Mandatory police badges with ID numbers are stipulated by the new law “On National Police”. However the font size of the ID number is too small. Moreover policemen do not always put the badges on, noted Kamenev. Second issue is that the National Guard servicemen who safeguard public order during public events do not have insignia on them while the risk of incidents is highest there.
The first suggestion is to make it mandatory for the National Guard to put the badges on when the staff are safeguarding public order. “This should be a temporary measure until the guard is delivering police functions,” noted Mykhailo Lebed, representative of the youth human rights protection group Kharkiv. At the same time it is suggested not to introduce this requirement for National Guard servicemen on duty in the ATO zone for safety reasons. The law will also stipulate that the badge numbers should be easy-to-read not only from close but also from long distance. Individual protection gear – helmets, shields and body armor need to also bear the ID numbers.
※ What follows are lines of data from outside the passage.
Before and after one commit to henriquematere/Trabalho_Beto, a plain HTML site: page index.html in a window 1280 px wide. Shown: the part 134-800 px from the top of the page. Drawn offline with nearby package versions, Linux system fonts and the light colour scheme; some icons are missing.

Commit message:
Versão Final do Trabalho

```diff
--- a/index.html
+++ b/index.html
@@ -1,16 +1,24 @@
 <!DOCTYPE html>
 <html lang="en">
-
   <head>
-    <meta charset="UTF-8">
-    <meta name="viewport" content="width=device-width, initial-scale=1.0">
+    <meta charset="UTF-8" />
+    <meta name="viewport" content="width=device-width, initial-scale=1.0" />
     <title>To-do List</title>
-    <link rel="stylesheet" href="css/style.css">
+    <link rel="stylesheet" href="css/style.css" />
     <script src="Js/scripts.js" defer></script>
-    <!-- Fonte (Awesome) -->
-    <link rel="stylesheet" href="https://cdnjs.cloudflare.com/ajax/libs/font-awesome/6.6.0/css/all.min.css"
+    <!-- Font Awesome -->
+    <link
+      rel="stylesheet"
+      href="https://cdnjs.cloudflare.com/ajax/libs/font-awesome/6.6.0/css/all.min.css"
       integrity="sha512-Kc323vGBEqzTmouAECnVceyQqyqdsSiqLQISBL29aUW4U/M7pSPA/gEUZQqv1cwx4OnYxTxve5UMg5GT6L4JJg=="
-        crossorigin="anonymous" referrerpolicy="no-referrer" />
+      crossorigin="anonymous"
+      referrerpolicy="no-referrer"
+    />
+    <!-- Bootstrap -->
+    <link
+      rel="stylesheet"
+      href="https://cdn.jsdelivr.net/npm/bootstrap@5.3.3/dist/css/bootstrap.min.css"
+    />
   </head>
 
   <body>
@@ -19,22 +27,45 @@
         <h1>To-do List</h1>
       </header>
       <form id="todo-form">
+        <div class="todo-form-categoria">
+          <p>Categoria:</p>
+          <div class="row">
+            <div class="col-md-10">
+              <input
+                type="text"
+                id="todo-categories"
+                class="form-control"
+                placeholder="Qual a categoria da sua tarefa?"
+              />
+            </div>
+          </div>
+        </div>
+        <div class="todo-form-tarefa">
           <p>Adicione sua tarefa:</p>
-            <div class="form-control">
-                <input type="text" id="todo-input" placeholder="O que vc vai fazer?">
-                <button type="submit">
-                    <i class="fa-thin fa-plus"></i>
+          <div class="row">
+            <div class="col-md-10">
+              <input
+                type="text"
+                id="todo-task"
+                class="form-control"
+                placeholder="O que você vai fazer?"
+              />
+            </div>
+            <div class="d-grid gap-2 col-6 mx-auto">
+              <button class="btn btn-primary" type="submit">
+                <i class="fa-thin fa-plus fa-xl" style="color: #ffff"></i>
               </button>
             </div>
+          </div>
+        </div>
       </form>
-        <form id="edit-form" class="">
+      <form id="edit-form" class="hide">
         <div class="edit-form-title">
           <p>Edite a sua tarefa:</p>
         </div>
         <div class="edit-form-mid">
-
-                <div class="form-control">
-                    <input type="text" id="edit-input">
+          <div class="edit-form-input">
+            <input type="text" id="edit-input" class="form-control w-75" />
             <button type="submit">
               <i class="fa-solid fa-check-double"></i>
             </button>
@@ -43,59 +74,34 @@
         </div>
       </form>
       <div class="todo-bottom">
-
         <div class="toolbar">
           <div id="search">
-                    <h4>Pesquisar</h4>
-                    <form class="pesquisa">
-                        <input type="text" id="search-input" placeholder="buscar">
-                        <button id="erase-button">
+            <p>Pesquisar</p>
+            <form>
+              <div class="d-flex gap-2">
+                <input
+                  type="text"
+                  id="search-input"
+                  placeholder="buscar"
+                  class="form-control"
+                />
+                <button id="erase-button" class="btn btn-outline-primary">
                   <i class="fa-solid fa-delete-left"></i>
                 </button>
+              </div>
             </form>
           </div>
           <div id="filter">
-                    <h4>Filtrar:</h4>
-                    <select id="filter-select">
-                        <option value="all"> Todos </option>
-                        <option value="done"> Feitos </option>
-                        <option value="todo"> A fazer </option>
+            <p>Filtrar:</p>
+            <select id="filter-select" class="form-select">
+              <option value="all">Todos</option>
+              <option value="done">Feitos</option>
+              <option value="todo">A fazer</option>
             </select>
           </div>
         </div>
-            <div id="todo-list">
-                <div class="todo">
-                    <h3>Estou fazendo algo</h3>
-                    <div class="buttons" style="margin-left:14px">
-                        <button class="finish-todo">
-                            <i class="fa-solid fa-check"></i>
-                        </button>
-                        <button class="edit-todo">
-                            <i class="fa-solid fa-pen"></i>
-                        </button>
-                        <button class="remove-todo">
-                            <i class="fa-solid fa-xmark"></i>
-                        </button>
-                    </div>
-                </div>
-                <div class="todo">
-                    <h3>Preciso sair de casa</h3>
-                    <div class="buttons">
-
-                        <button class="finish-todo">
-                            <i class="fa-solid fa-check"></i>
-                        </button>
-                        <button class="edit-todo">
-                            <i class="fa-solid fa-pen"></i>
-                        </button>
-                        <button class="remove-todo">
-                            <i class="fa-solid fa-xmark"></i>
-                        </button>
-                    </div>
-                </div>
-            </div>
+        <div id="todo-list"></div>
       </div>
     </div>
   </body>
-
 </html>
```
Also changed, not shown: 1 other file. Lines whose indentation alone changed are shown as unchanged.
The second suggestion is to make sure that the badge ID number is registered with the policeman and is not subject to change. The third suggestion is to make public the online database where citizens will be able to find the name, surname and patronymic of the policeman, his rank and position, apart from the cases stipulated by the law on state secret. “By doing so we will not put policemen and National Guard servicemen under risk, as they will be submitting their asset declarations soon anyway in accordance with the law on corruption prevention. It will be possible to find them all online apart from those protected under the law on state secret,” noted Mykhailo Kamenev.
Authors of the draft law call to join the discussion
“We are ready for the discussion and call upon all interested MPs to become co-authors of the draft law,” noted Kamenev. Mykhailo Lebed said that the document has been already suggested to many experts and activists for consideration and proposals submission. “First thing that we need is to have the highest number possible of signatories – MPs from various factions. Then we expect the letters of support from human rights defenders addressed to the respective parliamentary committee, so that the draft law passes the first reading in the quickest way possible,” he noted.
Vladyslav Vasyuk, expert of LEAD Office, suggested including representatives of the National Guard and of the National Police into the discussion, so that the final decision is welcomed by both human rights defenders and law enforcement staff.
National Guard representative stated that the suggestion of the human rights defenders as to the badges will be taken into consideration for the new National Guard uniforms design. It is still to be approved.